Another week, another worrying vulnerability. This time, Microsoft’s Windows and other platforms are at risk from a new JavaScript cryptocurrency miner. The novel way of attack this time revolves around aping online ad techniques to take power from a PC after visiting a website.

This marks a potentially significant tweak on the browser-based miner attack. Previously, preventing miners on sites could be shut down by simply closing the browser. By doing this, you were cutting off the power supply, so to speak, and stopping the miners from using your CPU.

However, the new method allows JavaScript-based in-browser cryptocurrency miners to continuing harvesting power even when the browser is closed. Security company Malwarebytes found a new type of mining technique where the page continues to mine PC resources once the browser has been shut.

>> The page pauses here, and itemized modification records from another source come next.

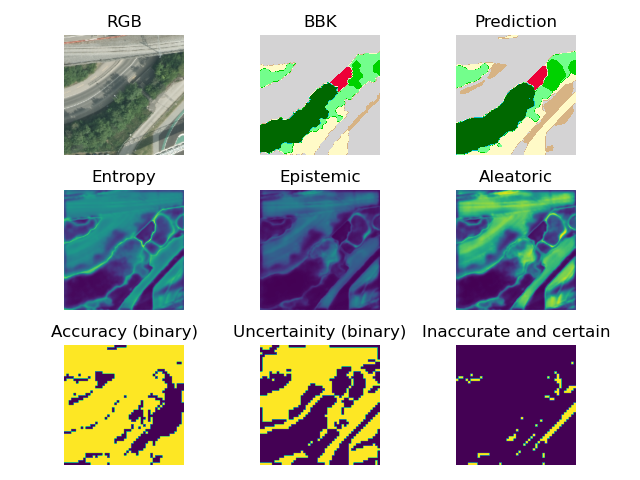
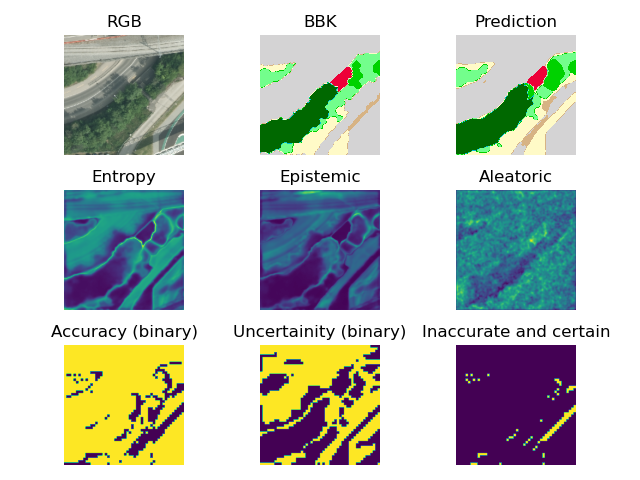
edited aleatoric

diff --git a/example_data_aleatoric.py b/example_data_aleatoric.py
@@ -8,13 +8,20 @@ import matplotlib.patches as mpatches
 import numpy as np
 from bayesian_unet import BayesianUNet
 
-# dropout activation
+# dropout activation and deactivation
 def enable_dropout(model):
 	""" Function to enable the dropout layers during test-time """
 	for m in model.modules():
 		if m.__class__.__name__.startswith('Dropout'):
 			m.train()
-			print("activated dropout")
+	#print("activated dropout")
+
+def disable_dropout(model):
+	""" Function to enable the dropout layers during test-time """
+	for m in model.modules():
+		if m.__class__.__name__.startswith('Dropout'):
+			m.eval()
+	#print("disabled dropout")
 
 
 # device
@@ -28,10 +35,9 @@ x = next(iter(dl))
 
 # load model
 net = BayesianUNet(n_channels=7, n_classes=9, bilinear=False).to(device=device)
-checkpoint_path = 'checkpoints_bayesian/checkpoint_epoch60.pth'
+checkpoint_path = 'checkpoints_b_augmented/checkpoint_epoch60.pth'
 net.load_state_dict(torch.load(checkpoint_path, map_location=device))
 net.eval()
-enable_dropout(net)
 
 nb_forward = 20
 
@@ -82,14 +88,19 @@ for i in dl:
              	#loop to add the noise
 				for k in range(image_aleatoric.size()[0]):
 					img = image_aleatoric[k,:,:,:].cpu().numpy()
-					add_noise = A.augmentations.transforms.GaussNoise (var_limit=20, mean=0, per_channel=True, always_apply=False, p=1)
+					add_noise = A.augmentations.transforms.GaussNoise (var_limit=10, mean=0, per_channel=True, always_apply=False, p=1)
 					image_aleatoric[k,:,:,:] = torch.tensor(add_noise(image=img)["image"]).to(device=device, dtype=torch.float32)
 
 				with torch.no_grad():
-					# predict
+					# predict with dropout
+					enable_dropout(net)
 					mask_pred = net(doc)
 					# concatenate prediction to the other made on the same batch
 					dropout_predictions = torch.cat((dropout_predictions,mask_pred.cpu().softmax(dim=1).unsqueeze(dim=0)),dim=0)
+					# predict noisy image
+					disable_dropout(net)
+					mask_pred = net(image_aleatoric)
+					# concatenate prediction to the other made on the same batch
 					aleatoric_predictions = torch.cat((aleatoric_predictions,mask_pred.cpu().softmax(dim=1).unsqueeze(dim=0)),dim=0)
 
 			# compute bayesian metrics
@@ -193,28 +204,6 @@ for i in dl:
 			plt.savefig(f'example_data/example_pred_bayesian{counter}.png')
 			plt.close()
 
-			
-
-			# # prediction image
-			# fig = plt.figure()
-			# plt.subplot(131)
-			# plt.imshow(rgb)
-			# # plt.imshow(bbk, cmap=bbk_cmap, norm=colors.BoundaryNorm(bbk_scale, len(bbk_scale)-1), alpha=0.4)
-			# plt.axis('off')
-			# plt.title('RGB')
-			# plt.subplot(132)
-			# #plt.imshow(rgb)
-			# plt.imshow(bbk, cmap=bbk_cmap, norm=colors.BoundaryNorm(bbk_scale, len(bbk_scale)-1), alpha=1)
-			# plt.axis('off')
-			# plt.title('BBK')
-			# plt.subplot(133)
-			# #plt.imshow(rgb)
-			# plt.imshow(prediction, cmap=bbk_cmap, norm=colors.BoundaryNorm(bbk_scale, len(bbk_scale)-1), alpha=1)
-			# plt.axis('off')
-			# plt.title('Prediction')
-			# plt.tight_layout()
-			# plt.savefig(f'example_data/example_pred{counter}.png')
-			# plt.close()
 
 			# data image
 			fig = plt.figure()

diff --git a/test_bayesian.py b/test_bayesian.py
@@ -234,6 +234,8 @@ if __name__ == '__main__':
                 'Validation Dice score': val_score,
                 'Global accuracy score': accuracy_score,
                 'IOU score': IOU_score,
+                'PA score':pa,
+                'PU score':pu,
                 'PAvPU score':pavpu,
                 'Metric per class':score_table, 
                 'conf_mat' : wandb.Image(plt),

The technique is built on a type of online advertising model call a ‘pop-under’. These are used to load hidden ads and to make sure the window is hard to close. They also sit behind the taskbar on Windows. This means users are unlikely to even see it.

“The trick is that although the visible browser windows are closed, there is a hidden one that remains opened. This is due to a pop-under which is sized to fit right under the taskbar and hides behind the clock,” wrote Malwarebytes.

It is important to understand that miners are not malware in the strictest sense, but they do use hardware without permission (without corrupting it). Security firms have started blocking Coinhive, which was set up as a legitimate alternative.

As users became increasingly annoyed by ads and used ad-blockers, web owners looked for alternatives. One was cryptomining, and Coinhive was an alternative to advertising. It takes a users’ resources and electricity as a revenue stream.

Impact on Users

One problem is, how much CPU is take is down to the site owner. The Pirate Bay used Coinhive but was forced to made changes. Users discovered the company has accidentally set it to take 100% of visiting CPU.

Malwarebytes was one of the security companies to start blocking Coinhive. Now, JavaScript coin miners are being used on compromised websites and even sites with existing ads. This means, many locations are taking visitors’ hardware capabilities without permission.

“Forced mining (no opt-in) is a bad practice, and any tricks like the one detailed in this blog are only going to erode any confidence some might have had in mining as an ad replacement,” Malwarebytes says.

“Unscrupulous website owners and miscreants alike will no doubt continue to seek ways to deliver drive-by mining, and users will try to fight back by downloading more adblockers, extensions, and other tools to protect themselves. If malvertising wasn’t bad enough as is, now it has a new weapon that works on all platforms and browsers.”